START Entries provided

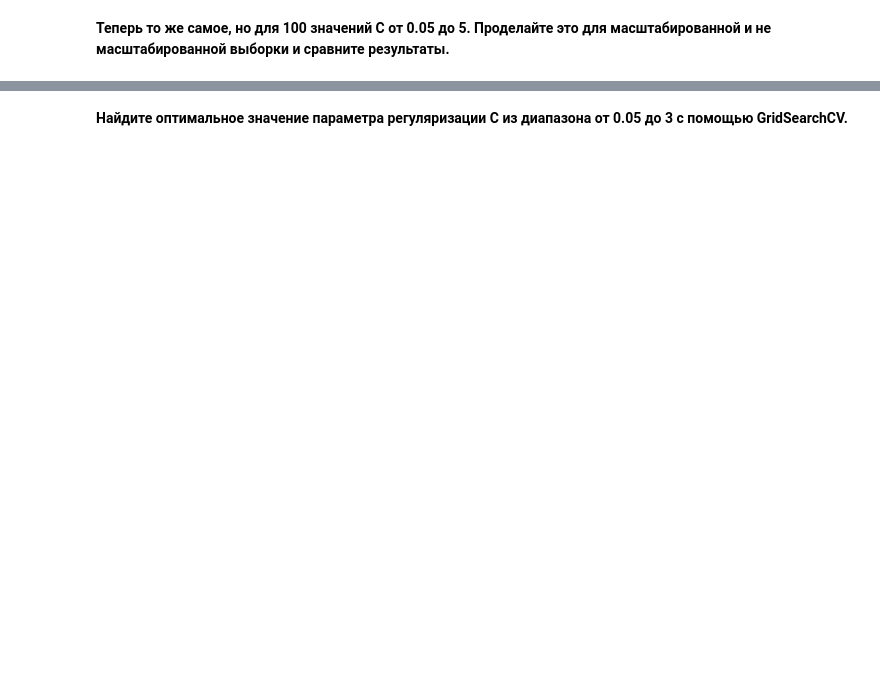
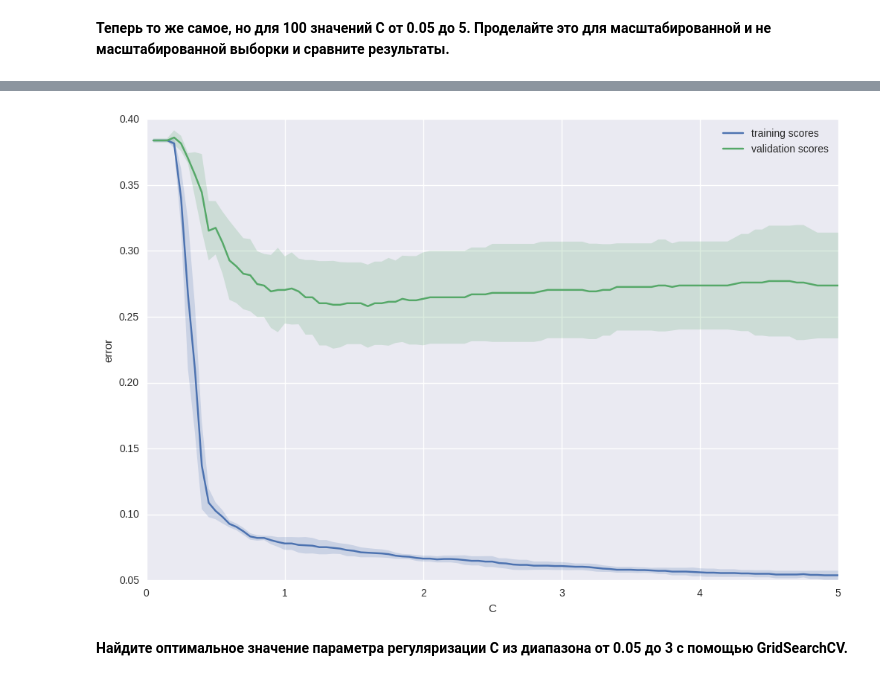
Before and after one commit to adima/hse, a Jupyter notebook: module2_ML/jupyter_notebooks/lesson04_linear_classification_knn/lesson4_practice_overfitting_validation.ipynb, the cells around one changed output, grey strips where cells are left out. Saved outputs shown, nothing was run; the diff lists cells and outputs as text; code cells hidden in the pictures; blank space fills up the shorter version.

```diff
--- a/module2_ML/jupyter_notebooks/lesson04_linear_classification_knn/lesson4_practice_overfitting_validation.ipynb
+++ b/module2_ML/jupyter_notebooks/lesson04_linear_classification_knn/lesson4_practice_overfitting_validation.ipynb
@@ -86,10 +90,12 @@ plt.legend();
 # %%
 c_values = np.linspace(0.05, 5, 100)
-val_train, val_test = # Ваш код здесь
+val_train, val_test = validation_curve(SVC(), X_train, y, 'C', c_values, cv=5)
 plot_curve(c_values, 1 - val_train, label='training scores')
 plot_curve(c_values, 1 - val_test, label='validation scores')
 plt.xlabel('C'); plt.ylabel('error')
 plt.legend();
+# %% [output]
+[figure, added]
 # %% [markdown]
 **Найдите оптимальное значение параметра регуляризации C из диапазона от 0.05 до 3 с помощью GridSearchCV.**
 # %%
```
Also changed, not shown: parts of 7 cells of this notebook, 8 other files.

END Entries provided

→ Problem
With no pictures included, write out the entries exactly.

→ Result
Before and after one commit to adima/hse, a Jupyter notebook: module2_ML/jupyter_notebooks/lesson04_linear_classification_knn/lesson4_practice_overfitting_validation.ipynb, the cells around one changed output, grey strips where cells are left out. Saved outputs shown, nothing was run; the diff lists cells and outputs as text; code cells hidden in the pictures; blank space fills up the shorter version.

```diff
--- a/module2_ML/jupyter_notebooks/lesson04_linear_classification_knn/lesson4_practice_overfitting_validation.ipynb
+++ b/module2_ML/jupyter_notebooks/lesson04_linear_classification_knn/lesson4_practice_overfitting_validation.ipynb
@@ -86,10 +90,12 @@ plt.legend();
 # %%
 c_values = np.linspace(0.05, 5, 100)
-val_train, val_test = # Ваш код здесь
+val_train, val_test = validation_curve(SVC(), X_train, y, 'C', c_values, cv=5)
 plot_curve(c_values, 1 - val_train, label='training scores')
 plot_curve(c_values, 1 - val_test, label='validation scores')
 plt.xlabel('C'); plt.ylabel('error')
 plt.legend();
+# %% [output]
+[figure, added]
 # %% [markdown]
 **Найдите оптимальное значение параметра регуляризации C из диапазона от 0.05 до 3 с помощью GridSearchCV.**
 # %%
```
Also changed, not shown: parts of 7 cells of this notebook, 8 other files.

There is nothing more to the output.